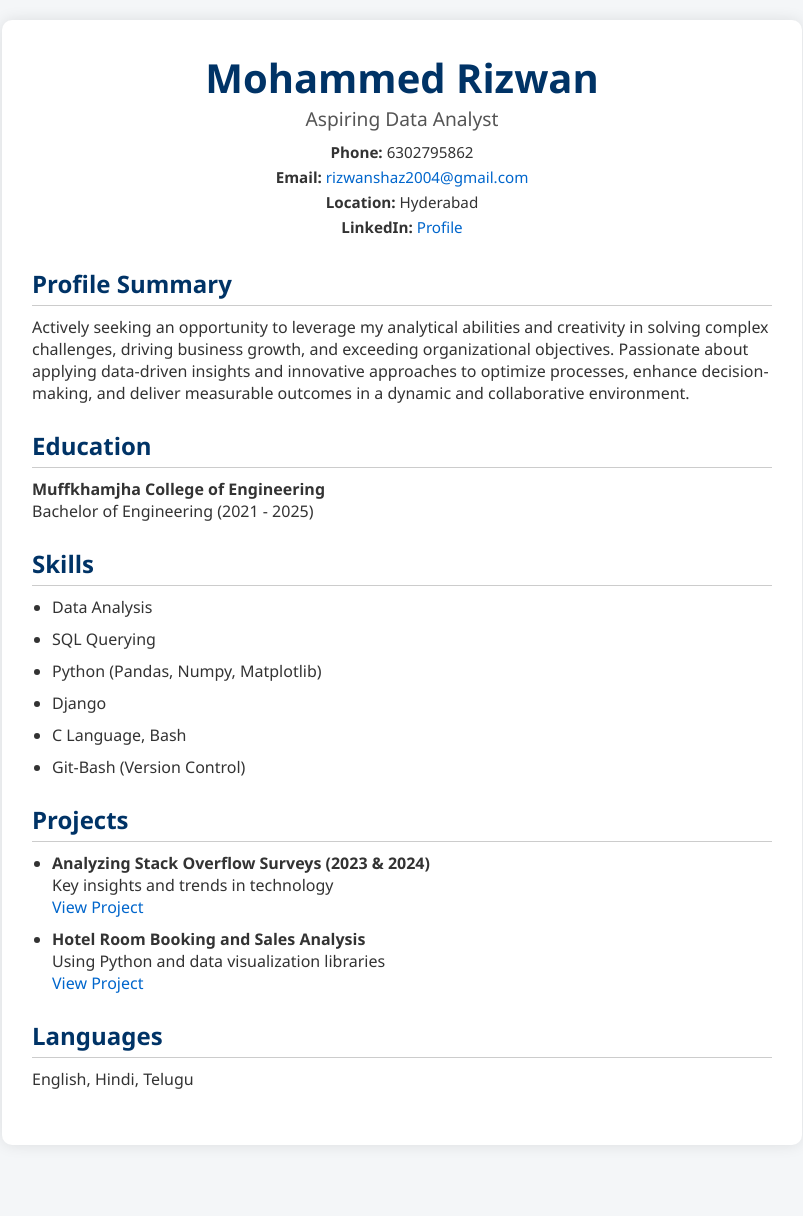
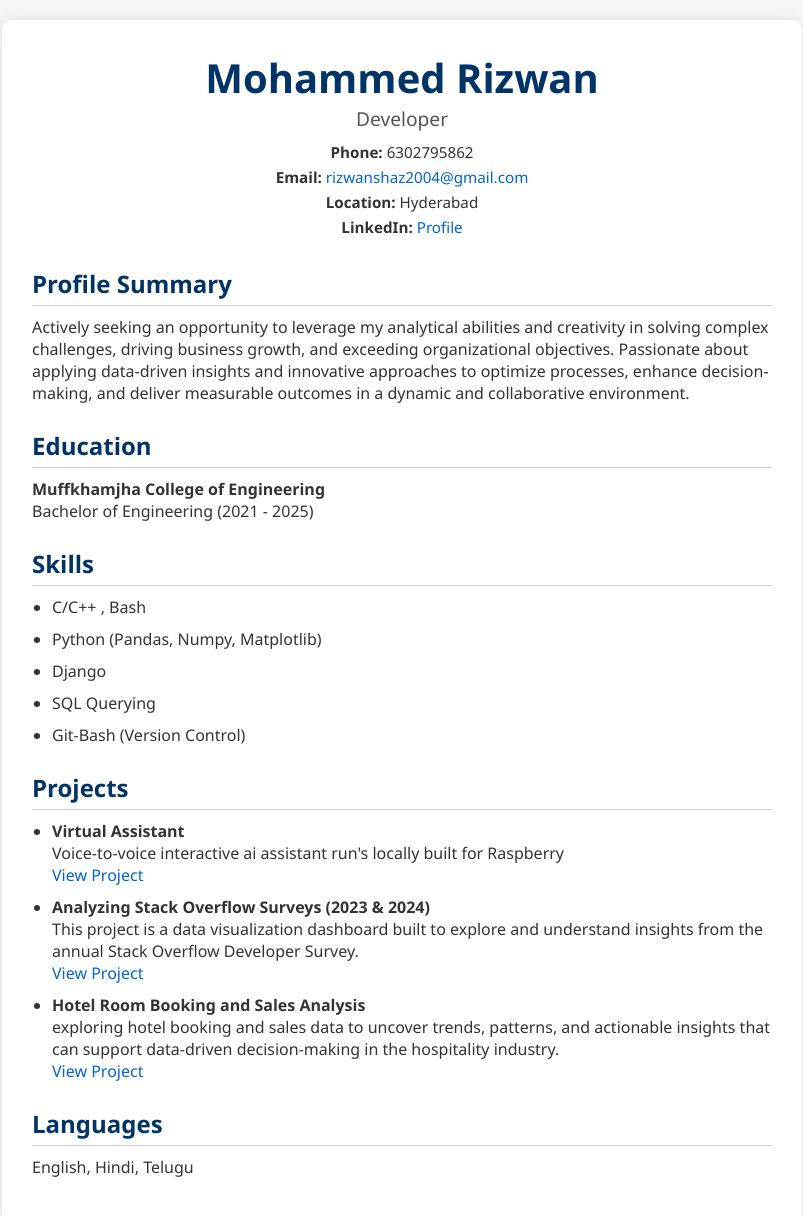
Before and after one commit to risvn/risvn, a plain HTML site: page resume/index.html in a window 1280 px wide. Shown: the whole page, without its empty margins (238-1041 px from the left). Before the commit the page ends 1165 px from the top, so only its background shows below. Drawn offline with Linux system fonts and the light colour scheme.

Commit message:
< resume.html >

```diff
--- a/resume/index.html
+++ b/resume/index.html
@@ -10,7 +10,7 @@
   <div class="resume">
     <header>
       <h1>Mohammed Rizwan</h1>
-      <p class="title">Aspiring Data Analyst</p>
+      <p class="title">Developer</p>
       <div class="contact">
         <p><strong>Phone:</strong> 6302795862</p>
         <p><strong>Email:</strong> <a href="mailto:rizwanshaz2004@gmail.com">rizwanshaz2004@gmail.com</a></p>
@@ -38,11 +38,10 @@
     <section class="skills">
       <h2>Skills</h2>
       <ul>
-        <li>Data Analysis</li>
-        <li>SQL Querying</li>
+        <li>C/C++ , Bash</li>
         <li>Python (Pandas, Numpy, Matplotlib)</li>
         <li>Django</li>
-        <li>C Language, Bash</li>
+        <li>SQL Querying</li>
         <li>Git-Bash (Version Control)</li>
       </ul>
     </section>
@@ -51,13 +50,18 @@
       <h2>Projects</h2>
       <ul>
         <li>
+            <strong>Virtual Assistant </strong><br />
+          Voice-to-voice interactive ai assistant run's locally built for Raspberry <br />
+          <a href="https://github.com/risvn/JOi">View Project</a>
+        </li>
+        <li>
           <strong>Analyzing Stack Overflow Surveys (2023 & 2024)</strong><br />
-          Key insights and trends in technology<br />
+         This project is a data visualization dashboard built to explore and understand insights from the annual Stack Overflow Developer Survey.<br />
           <a href="https://github.com/RISVN/DATA_VIZ/blob/main/stack_annual_survey_2023.ipynb">View Project</a>
         </li>
         <li>
           <strong>Hotel Room Booking and Sales Analysis</strong><br />
-          Using Python and data visualization libraries<br />
+          exploring hotel booking and sales data to uncover trends, patterns, and actionable insights that can support data-driven decision-making in the hospitality industry.<br />
           <a href="https://github.com/RISVN/DATA_VIZ/blob/main/hotel_project_1.ipynb">View Project</a>
         </li>
       </ul>
```
Also changed, not shown: 1 other file.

WHAT YOU HAVE TO DO> With the string "https" as the key, filter the data above and show the lines that match.

SOLVED PROBLEM>
+          <a href="https://github.com/risvn/JOi">View Project</a>
           <a href="https://github.com/RISVN/DATA_VIZ/blob/main/stack_annual_survey_2023.ipynb">View Project</a>
           <a href="https://github.com/RISVN/DATA_VIZ/blob/main/hotel_project_1.ipynb">View Project</a>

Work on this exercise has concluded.